§ **Work item**:
Find the string "oldest" in the listing below and return each line it appears in.

§ **Records provided**:

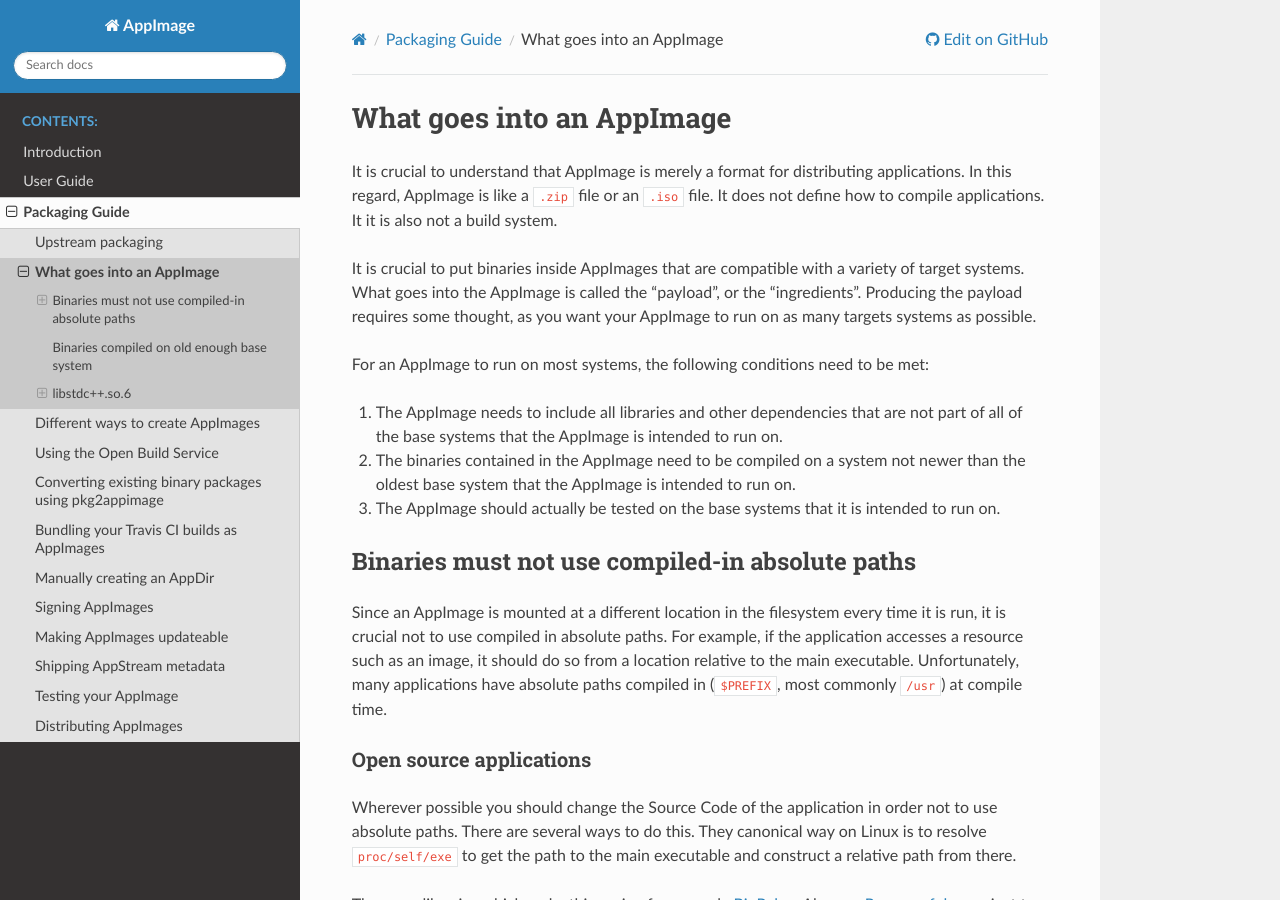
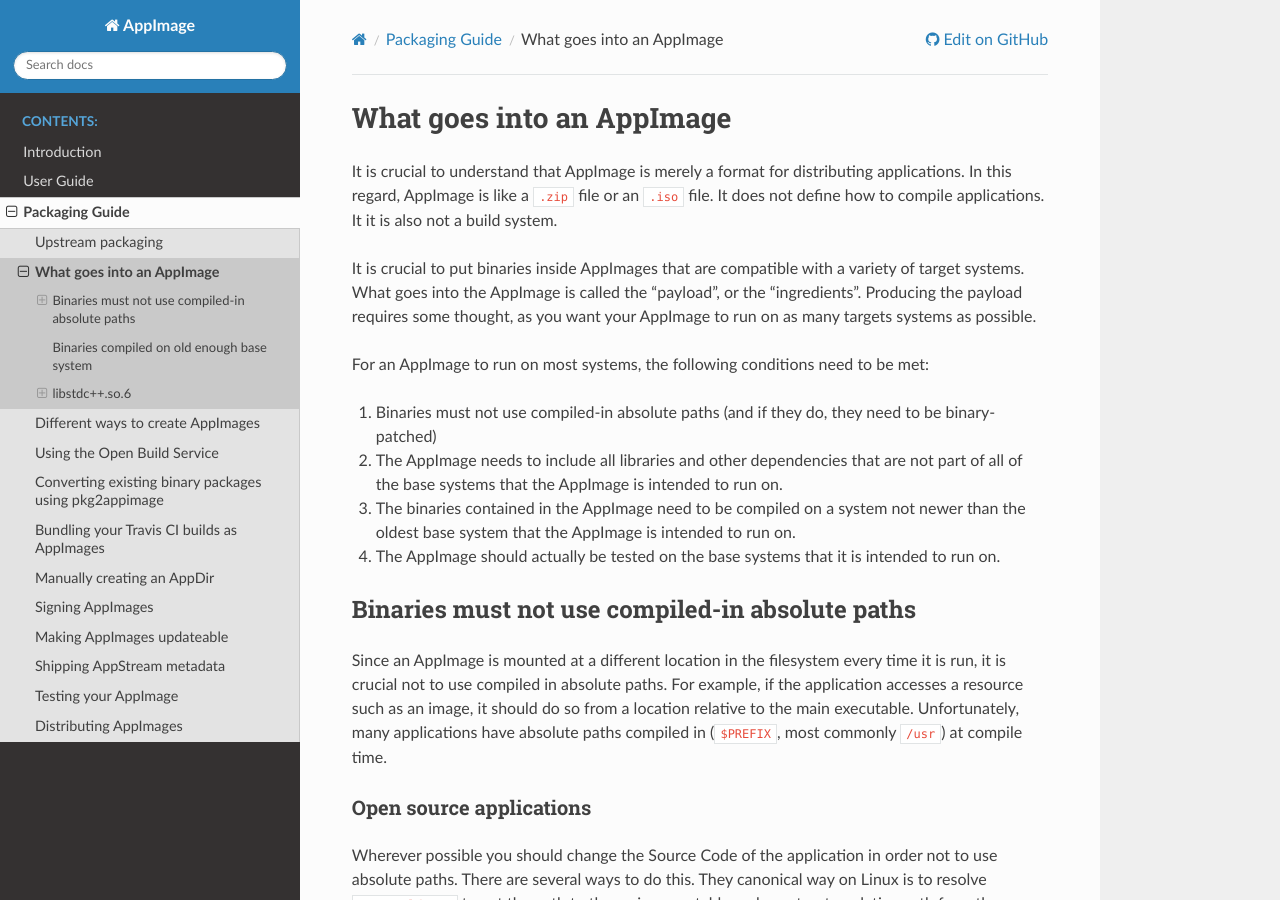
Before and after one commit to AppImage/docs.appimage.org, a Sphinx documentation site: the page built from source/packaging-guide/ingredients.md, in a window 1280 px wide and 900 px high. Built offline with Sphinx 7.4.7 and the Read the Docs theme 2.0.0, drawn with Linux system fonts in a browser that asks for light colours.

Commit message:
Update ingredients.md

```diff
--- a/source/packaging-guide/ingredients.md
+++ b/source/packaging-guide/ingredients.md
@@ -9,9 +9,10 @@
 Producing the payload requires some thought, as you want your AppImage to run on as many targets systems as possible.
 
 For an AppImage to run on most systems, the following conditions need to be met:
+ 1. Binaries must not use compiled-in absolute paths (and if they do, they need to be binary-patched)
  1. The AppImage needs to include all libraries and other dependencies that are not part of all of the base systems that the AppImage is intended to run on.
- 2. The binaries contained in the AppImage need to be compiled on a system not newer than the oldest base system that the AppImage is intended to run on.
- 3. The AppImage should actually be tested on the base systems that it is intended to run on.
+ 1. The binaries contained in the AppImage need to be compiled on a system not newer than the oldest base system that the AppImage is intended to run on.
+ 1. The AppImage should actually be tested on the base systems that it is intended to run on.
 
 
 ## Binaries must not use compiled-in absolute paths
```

==

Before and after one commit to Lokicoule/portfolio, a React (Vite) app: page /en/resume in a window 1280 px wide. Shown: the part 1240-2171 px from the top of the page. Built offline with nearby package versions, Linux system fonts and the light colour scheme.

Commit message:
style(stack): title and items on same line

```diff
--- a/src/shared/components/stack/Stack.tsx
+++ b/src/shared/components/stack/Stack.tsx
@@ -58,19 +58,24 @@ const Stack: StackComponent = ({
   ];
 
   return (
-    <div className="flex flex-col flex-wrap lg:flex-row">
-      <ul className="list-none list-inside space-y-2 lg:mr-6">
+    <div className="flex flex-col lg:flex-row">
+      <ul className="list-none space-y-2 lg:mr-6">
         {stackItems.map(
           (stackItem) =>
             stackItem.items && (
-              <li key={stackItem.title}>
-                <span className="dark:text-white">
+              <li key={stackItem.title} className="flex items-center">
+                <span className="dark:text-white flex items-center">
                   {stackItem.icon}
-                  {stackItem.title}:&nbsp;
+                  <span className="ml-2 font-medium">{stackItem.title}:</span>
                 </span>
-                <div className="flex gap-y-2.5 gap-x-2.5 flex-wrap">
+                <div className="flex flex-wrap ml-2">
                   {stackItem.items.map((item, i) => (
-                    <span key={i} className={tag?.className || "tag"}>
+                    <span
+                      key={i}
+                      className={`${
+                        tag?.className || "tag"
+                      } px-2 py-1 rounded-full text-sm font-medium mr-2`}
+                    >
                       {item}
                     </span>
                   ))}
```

--

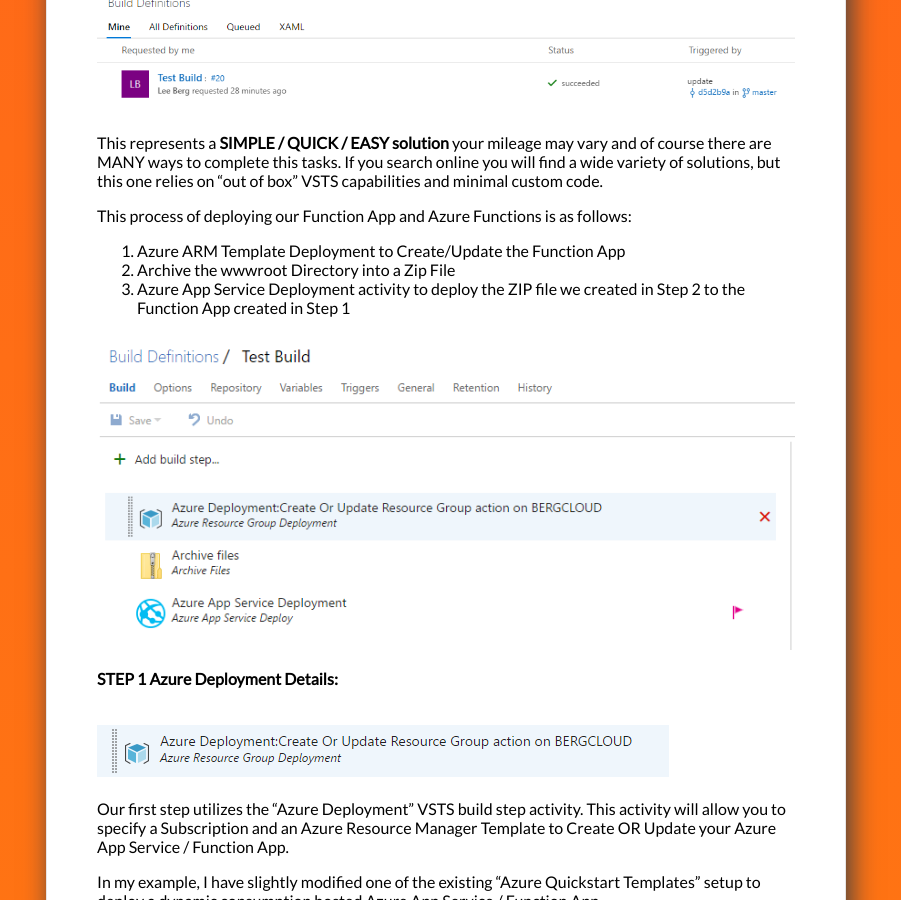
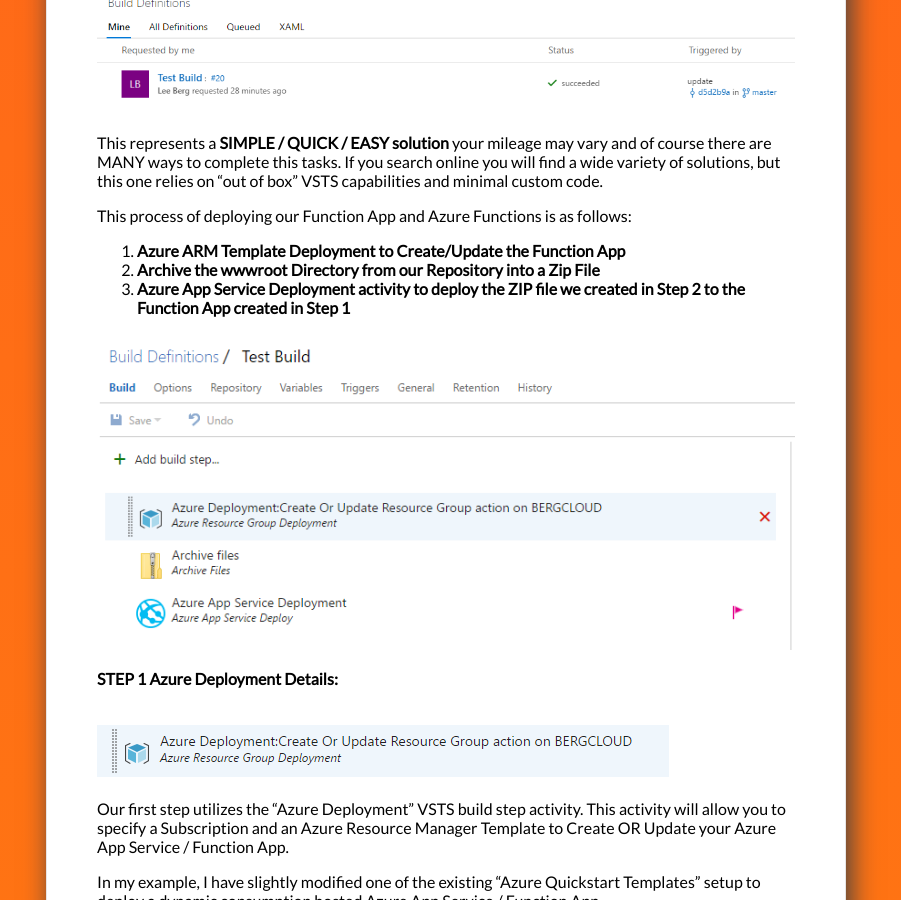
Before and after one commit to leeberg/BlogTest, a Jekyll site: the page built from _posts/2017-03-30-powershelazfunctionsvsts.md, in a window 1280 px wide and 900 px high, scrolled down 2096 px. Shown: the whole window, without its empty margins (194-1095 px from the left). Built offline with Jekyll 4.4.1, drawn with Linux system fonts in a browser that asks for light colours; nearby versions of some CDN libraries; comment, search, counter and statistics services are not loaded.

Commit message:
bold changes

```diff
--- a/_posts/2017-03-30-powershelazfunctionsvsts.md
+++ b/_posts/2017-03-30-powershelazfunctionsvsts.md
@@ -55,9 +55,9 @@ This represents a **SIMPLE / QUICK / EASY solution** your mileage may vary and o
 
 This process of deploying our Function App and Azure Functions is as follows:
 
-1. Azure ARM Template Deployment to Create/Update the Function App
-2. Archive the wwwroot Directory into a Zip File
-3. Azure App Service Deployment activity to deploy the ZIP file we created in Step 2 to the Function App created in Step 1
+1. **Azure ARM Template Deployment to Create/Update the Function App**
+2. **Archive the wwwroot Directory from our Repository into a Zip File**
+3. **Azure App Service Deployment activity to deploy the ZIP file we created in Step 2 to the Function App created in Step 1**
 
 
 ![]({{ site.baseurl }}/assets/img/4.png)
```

§ **Your solution**:
- 2. The binaries contained in the AppImage need to be compiled on a system not newer than the oldest base system that the AppImage is intended to run on.
+ 1. The binaries contained in the AppImage need to be compiled on a system not newer than the oldest base system that the AppImage is intended to run on.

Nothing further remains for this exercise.